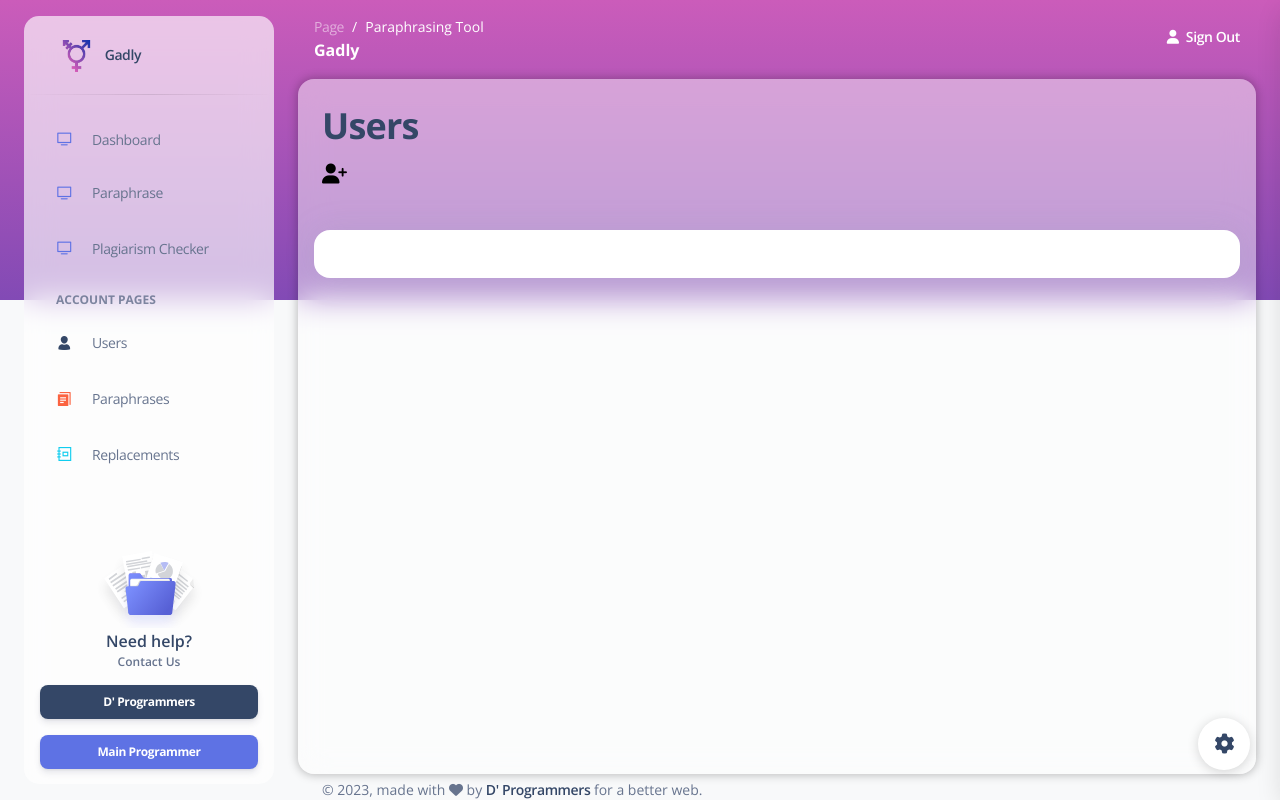
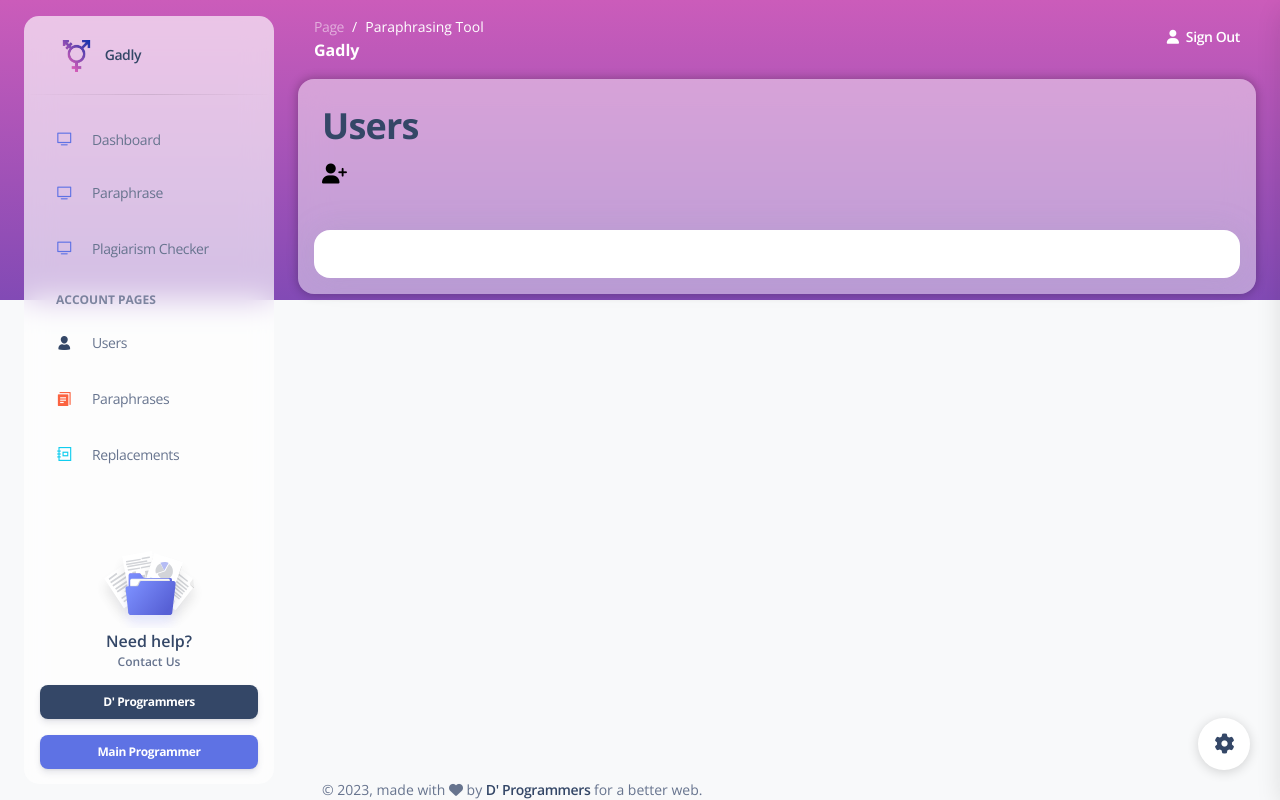
Before and after one commit to mosesalcantara/Gadly, a Django app: template gadly/templates/admin/users.html in a window 1280 px wide. Run offline with Django 4.2, Linux system fonts and the light colour scheme; the template is opened without the code that fills it: values that come from a table or form of the project are taken from there, others are empty; some libraries are stand-ins or nearby versions.

Commit message:
Auto Height

```diff
--- a/gadly/templates/admin/users.html
+++ b/gadly/templates/admin/users.html
@@ -108,7 +108,7 @@
               <h2 class="text-capitalize">Users</h2>
               <i class="fa fa-user-plus fa-fw fa-1x" aria-hidden="true" title="Add User" style="cursor: pointer;" data-bs-toggle="modal" data-bs-target="#addModal"></i>
             </div>
-            <div class="card-body p-3" style="height:70vh">
+            <div class="card-body p-3" style="height:auto">
               <div class="card">
                 <div class="card-body">
                   <div id="tbl_users">
```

────────

## PROBLEM DESCRIPTION
Across the entries above, find each line with the word "class" and please copy it out.

## EXERCISE RESULT
               <h2 class="text-capitalize">Users</h2>
               <i class="fa fa-user-plus fa-fw fa-1x" aria-hidden="true" title="Add User" style="cursor: pointer;" data-bs-toggle="modal" data-bs-target="#addModal"></i>
-            <div class="card-body p-3" style="height:70vh">
+            <div class="card-body p-3" style="height:auto">
               <div class="card">
                 <div class="card-body">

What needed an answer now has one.